══ DATASET RECORDS
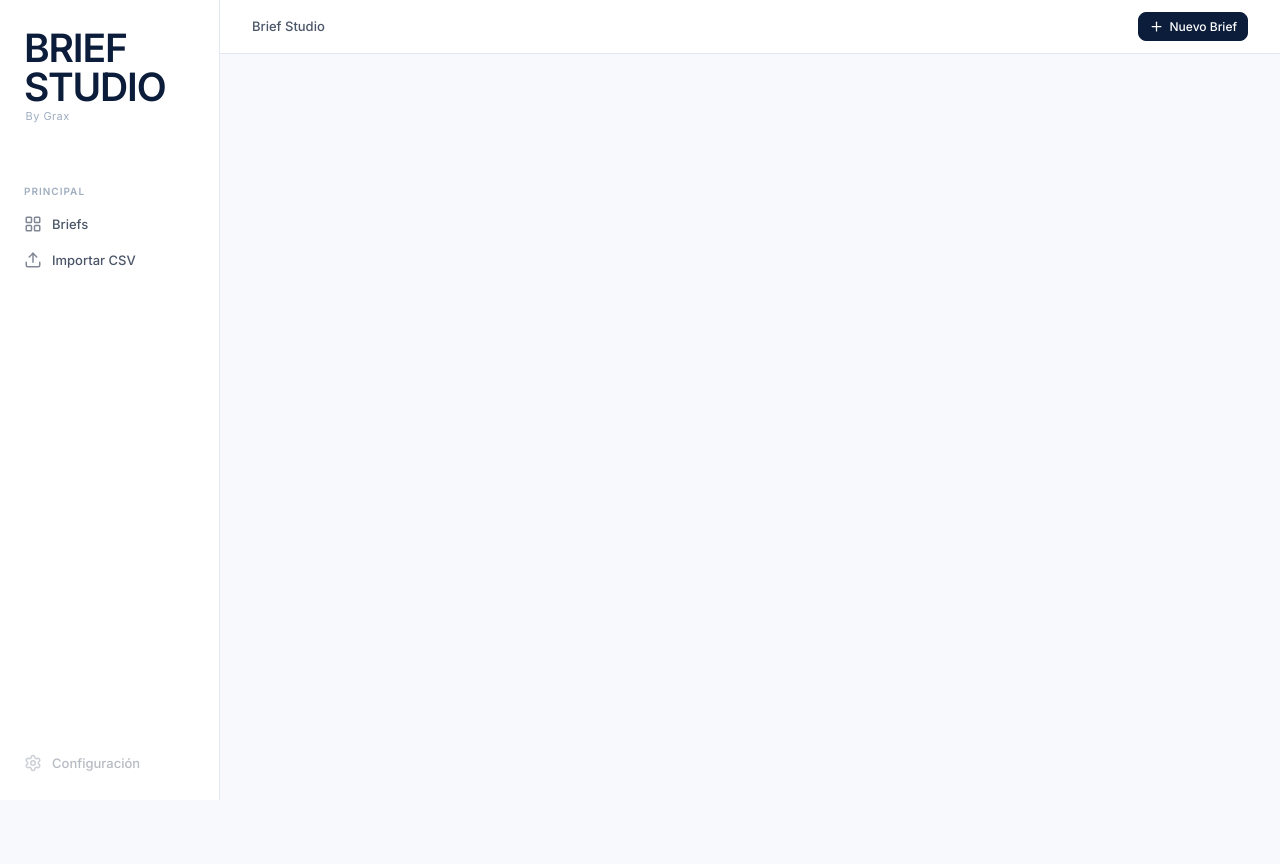
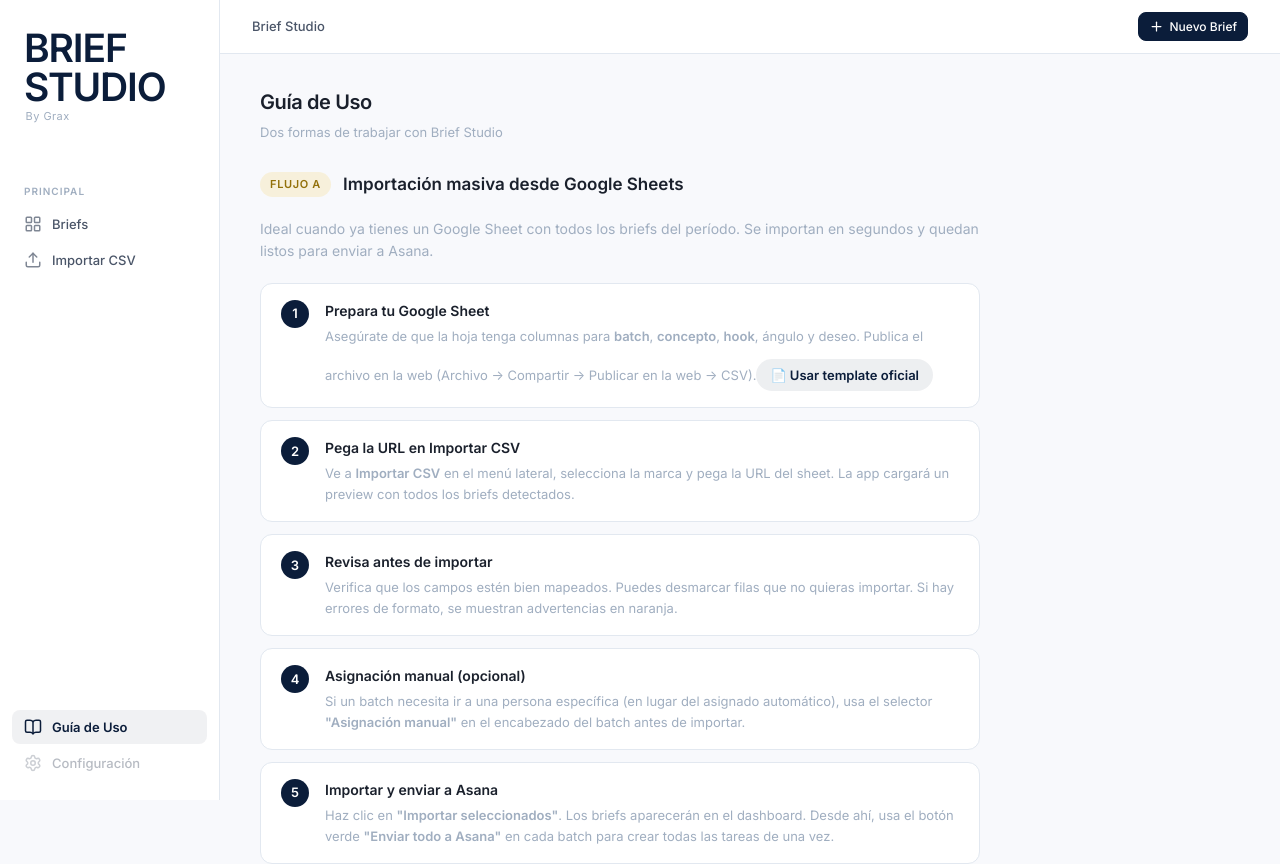
Before and after one commit to grax-ciela/BriefStudio, a React (Vite) app in the folder brief-studio/: page /guia in a window 1280 px wide. Shown: the top 864 px of the page. Before the commit the page ends 800 px from the top, so only its background shows below. Built offline with nearby package versions, Linux system fonts and the light colour scheme; no server answers.

Commit message:
feat: add usage guide page with step-by-step flows

```diff
--- a/brief-studio/src/App.jsx
+++ b/brief-studio/src/App.jsx
@@ -6,6 +6,7 @@ import BriefDetailPage from './pages/BriefDetailPage'
 import BatchListPage from './pages/BatchListPage'
 import BatchFormPage from './pages/BatchFormPage'
 import ImportPage from './pages/ImportPage'
+import GuidePage from './pages/GuidePage'
 
 export default function App() {
   return (
@@ -19,6 +20,7 @@ export default function App() {
         <Route path="/batches/new" element={<BatchFormPage />} />
         <Route path="/batches/:id/edit" element={<BatchFormPage />} />
         <Route path="/import" element={<ImportPage />} />
+        <Route path="/guia" element={<GuidePage />} />
       </Routes>
     </Layout>
   )
--- a/brief-studio/src/components/Layout.jsx
+++ b/brief-studio/src/components/Layout.jsx
@@ -1,5 +1,5 @@
 import { NavLink, Link } from 'react-router-dom'
-import { LayoutGrid, Upload, Settings, Plus } from 'lucide-react'
+import { LayoutGrid, Upload, Settings, Plus, BookOpen } from 'lucide-react'
 
 export default function Layout({ children }) {
   return (
@@ -31,6 +31,14 @@ export default function Layout({ children }) {
 
         <div className="sidebar-spacer" />
 
+        <NavLink
+          to="/guia"
+          className={({ isActive }) => `sidebar-item ${isActive ? 'active' : ''}`}
+        >
+          <BookOpen size={18} />
+          <span>Guía de Uso</span>
+        </NavLink>
+
         <div className="sidebar-item" style={{ opacity: 0.4, cursor: 'default' }}>
           <Settings size={18} />
           <span>Configuración</span>
--- /dev/null
+++ b/brief-studio/src/pages/GuidePage.jsx
@@ -0,0 +1,229 @@
+export default function GuidePage() {
+  return (
+    <main className="page">
+      <div className="page-header">
+        <div className="page-header-left">
+          <h1 className="page-title">Guía de Uso</h1>
+          <p style={{ fontSize: '0.8125rem', color: 'var(--color-text-muted)' }}>
+            Dos formas de trabajar con Brief Studio
+          </p>
+        </div>
+      </div>
+
+      <div style={{ display: 'grid', gap: '2.5rem', maxWidth: '720px' }}>
+
+        {/* ── Flujo A: Importación Masiva ── */}
+        <section>
+          <div style={{ display: 'flex', alignItems: 'center', gap: '0.75rem', marginBottom: '1.25rem' }}>
+            <span style={styles.flowBadge}>Flujo A</span>
+            <h2 style={styles.flowTitle}>Importación masiva desde Google Sheets</h2>
+          </div>
+          <p style={styles.flowDesc}>
+            Ideal cuando ya tienes un Google Sheet con todos los briefs del período. Se importan en segundos y quedan listos para enviar a Asana.
+          </p>
+
+          <div style={styles.stepsGrid}>
+            <Step n="1" title="Prepara tu Google Sheet">
+              Asegúrate de que la hoja tenga columnas para <strong>batch</strong>, <strong>concepto</strong>, <strong>hook</strong>, ángulo y deseo. Publica el archivo en la web (Archivo → Compartir → Publicar en la web → CSV).
+              <a
+                href="https://docs.google.com/spreadsheets/d/1Wsr2tPVXlIMOte6obgZs4DiCdd25q64Y/copy"
+                target="_blank"
+                rel="noopener noreferrer"
+                style={styles.templateLink}
+              >
+                📄 Usar template oficial
+              </a>
+            </Step>
+            <Step n="2" title="Pega la URL en Importar CSV">
+              Ve a <strong>Importar CSV</strong> en el menú lateral, selecciona la marca y pega la URL del sheet. La app cargará un preview con todos los briefs detectados.
+            </Step>
+            <Step n="3" title="Revisa antes de importar">
+              Verifica que los campos estén bien mapeados. Puedes desmarcar filas que no quieras importar. Si hay errores de formato, se muestran advertencias en naranja.
+            </Step>
+            <Step n="4" title="Asignación manual (opcional)">
+              Si un batch necesita ir a una persona específica (en lugar del asignado automático), usa el selector <strong>"Asignación manual"</strong> en el encabezado del batch antes de importar.
+            </Step>
+            <Step n="5" title="Importar y enviar a Asana">
+              Haz clic en <strong>"Importar seleccionados"</strong>. Los briefs aparecerán en el dashboard. Desde ahí, usa el botón verde <strong>"Enviar todo a Asana"</strong> en cada batch para crear todas las tareas de una vez.
+            </Step>
+          </div>
+        </section>
+
+        <div style={{ borderTop: '1px solid var(--color-border)' }} />
+
+        {/* ── Flujo B: Creación Manual ── */}
+        <section>
+          <div style={{ display: 'flex', alignItems: 'center', gap: '0.75rem', marginBottom: '1.25rem' }}>
+            <span style={{ ...styles.flowBadge, background: 'rgba(11,29,58,0.07)', color: 'var(--color-primary)' }}>Flujo B</span>
+            <h2 style={styles.flowTitle}>Creación manual de briefs</h2>
+          </div>
+          <p style={styles.flowDesc}>
+            Útil para añadir ideas sueltas en cualquier momento, sin necesidad de un sheet.
+          </p>
+
+          <div style={styles.stepsGrid}>
+            <Step n="1" title="Crea un Batch">
+              Un batch es el contenedor de ideas de un período o campaña. Haz clic en <strong>"+ Batch"</strong> en la cabecera del dashboard, asígnale un nombre, marca y fecha de lanzamiento.
+            </Step>
+            <Step n="2" title='Añade Briefs con "+ Brief"'>
+              Dentro de cada batch, haz clic en <strong>"+ Brief"</strong>. Completa el concepto, ángulo, deseo e hipótesis. Puedes añadir hasta 4 hooks — cada hook genera un brief independiente.
+            </Step>
+            <Step n="3" title="Envía a Asana">
+              Cuando el batch esté listo, usa el botón verde <strong>"Enviar todo a Asana"</strong> para procesar todos los briefs del lote. O usa el botón amarillo <strong>"Asana"</strong> en cada fila para envíos uno a uno.
+            </Step>
+          </div>
+        </section>
+
+        <div style={{ borderTop: '1px solid var(--color-border)' }} />
+
+        {/* ── Referencia de estados ── */}
+        <section>
+          <h2 style={{ ...styles.flowTitle, marginBottom: '1rem' }}>Estados de un brief</h2>
+          <div style={{ display: 'grid', gap: '0.625rem' }}>
+            <StatusRow color="#F0C645" label="Botón Asana (amarillo)" desc="El brief aún no fue enviado a Asana. Tiene hooks completos y está listo." />
+            <StatusRow color="#10b981" label="Enviar todo a Asana (verde)" desc="Envía todos los briefs pendientes del batch de una vez." />
+            <StatusRow color="#4ade80" label="Badge ASIGNADO" desc="El brief ya tiene tarea en Asana. Haz clic en el ícono externo para abrirla." />
+            <StatusRow color="#f87171" label="Tags FALTA..." desc="Campos opcionales vacíos (guión, referencia). No bloquean el envío, son recordatorios." />
+            <StatusRow color="#94a3b8" label="Descartado" desc="La idea fue descartada. Si tenía tarea en Asana, se marcó como completada automáticamente." />
+          </div>
+        </section>
+
+        {/* ── Soporte ── */}
+        <div style={{
+          padding: '1.25rem 1.5rem',
+          background: 'var(--color-surface)',
+          borderRadius: 'var(--radius-lg)',
+          border: '1px solid var(--color-border)',
+          display: 'flex',
+          alignItems: 'center',
+          justifyContent: 'space-between',
+          gap: '1rem',
+          flexWrap: 'wrap',
+        }}>
+          <div>
+            <p style={{ fontSize: '0.875rem', fontWeight: 600, color: 'var(--color-text)', marginBottom: '0.2rem' }}>
+              ¿Tienes dudas técnicas?
+            </p>
+            <p style={{ fontSize: '0.8125rem', color: 'var(--color-text-muted)' }}>
+              Contacta a Grax — la app fue construida y es mantenida por ella.
+            </p>
+          </div>
+          <span style={{
+            fontSize: '0.75rem', fontWeight: 700, letterSpacing: '0.04em',
+            color: 'var(--color-primary)', background: 'rgba(11,29,58,0.06)',
+            padding: '0.35rem 0.875rem', borderRadius: 'var(--radius-pill)',
+          }}>
+            By Grax
+          </span>
+        </div>
+
+      </div>
+    </main>
+  )
+}
+
+function Step({ n, title, children }) {
+  return (
+    <div style={styles.stepCard}>
+      <div style={styles.stepNumber}>{n}</div>
+      <div>
+        <p style={styles.stepTitle}>{title}</p>
+        <p style={styles.stepBody}>{children}</p>
+      </div>
+    </div>
+  )
+}
+
+function StatusRow({ color, label, desc }) {
+  return (
+    <div style={{ display: 'flex', alignItems: 'flex-start', gap: '0.75rem' }}>
+      <span style={{
+        flexShrink: 0,
+        marginTop: '0.15rem',
+        width: '10px', height: '10px',
+        borderRadius: '50%',
+        background: color,
+      }} />
+      <div>
+        <span style={{ fontSize: '0.8125rem', fontWeight: 600, color: 'var(--color-text)' }}>{label}</span>
+        <span style={{ fontSize: '0.8125rem', color: 'var(--color-text-muted)' }}> — {desc}</span>
+      </div>
+    </div>
+  )
+}
+
+const styles = {
+  flowBadge: {
+    fontSize: '0.6875rem',
+    fontWeight: 700,
+    letterSpacing: '0.06em',
+    textTransform: 'uppercase',
+    padding: '0.25rem 0.625rem',
+    borderRadius: 'var(--radius-pill)',
+    background: 'rgba(240,198,69,0.18)',
+    color: '#92700a',
+    flexShrink: 0,
+  },
+  flowTitle: {
+    fontSize: '1.0625rem',
+    fontWeight: 700,
+    color: 'var(--color-text)',
+  },
+  flowDesc: {
+    fontSize: '0.875rem',
+    color: 'var(--color-text-muted)',
+    marginBottom: '1.25rem',
+    lineHeight: 1.6,
+  },
+  stepsGrid: {
+    display: 'grid',
+    gap: '0.75rem',
+  },
+  stepCard: {
+    display: 'flex',
+    gap: '1rem',
+    alignItems: 'flex-start',
+    padding: '1rem 1.25rem',
+    background: 'var(--color-surface)',
+    border: '1px solid var(--color-border)',
+    borderRadius: 'var(--radius-lg)',
+  },
+  stepNumber: {
+    flexShrink: 0,
+    width: '28px',
+    height: '28px',
+    borderRadius: '50%',
+    background: 'var(--color-primary)',
+    color: '#fff',
+    display: 'flex',
+    alignItems: 'center',
+    justifyContent: 'center',
+    fontSize: '0.8125rem',
+    fontWeight: 700,
+  },
+  stepTitle: {
+    fontSize: '0.875rem',
+    fontWeight: 600,
+    color: 'var(--color-text)',
+    marginBottom: '0.25rem',
+  },
+  stepBody: {
+    fontSize: '0.8125rem',
+    color: 'var(--color-text-muted)',
+    lineHeight: 1.6,
+  },
+  templateLink: {
+    display: 'inline-flex',
+    alignItems: 'center',
+    gap: '0.3rem',
+    marginTop: '0.75rem',
+    padding: '0.35rem 0.875rem',
+    background: 'rgba(11,29,58,0.07)',
+    color: 'var(--color-primary)',
+    borderRadius: 'var(--radius-pill)',
+    fontSize: '0.8125rem',
+    fontWeight: 600,
+    textDecoration: 'none',
+    transition: 'background 0.15s',
+  },
+}
```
════
# WHAT IS NEEDED
Lines from the entries that contain the word "StatusRow" are what the answer must hold.

# YOUR RESPONSE
+            <StatusRow color="#F0C645" label="Botón Asana (amarillo)" desc="El brief aún no fue enviado a Asana. Tiene hooks completos y está listo." />
+            <StatusRow color="#10b981" label="Enviar todo a Asana (verde)" desc="Envía todos los briefs pendientes del batch de una vez." />
+            <StatusRow color="#4ade80" label="Badge ASIGNADO" desc="El brief ya tiene tarea en Asana. Haz clic en el ícono externo para abrirla." />
+            <StatusRow color="#f87171" label="Tags FALTA..." desc="Campos opcionales vacíos (guión, referencia). No bloquean el envío, son recordatorios." />
+            <StatusRow color="#94a3b8" label="Descartado" desc="La idea fue descartada. Si tenía tarea en Asana, se marcó como completada automáticamente." />
+function StatusRow({ color, label, desc }) {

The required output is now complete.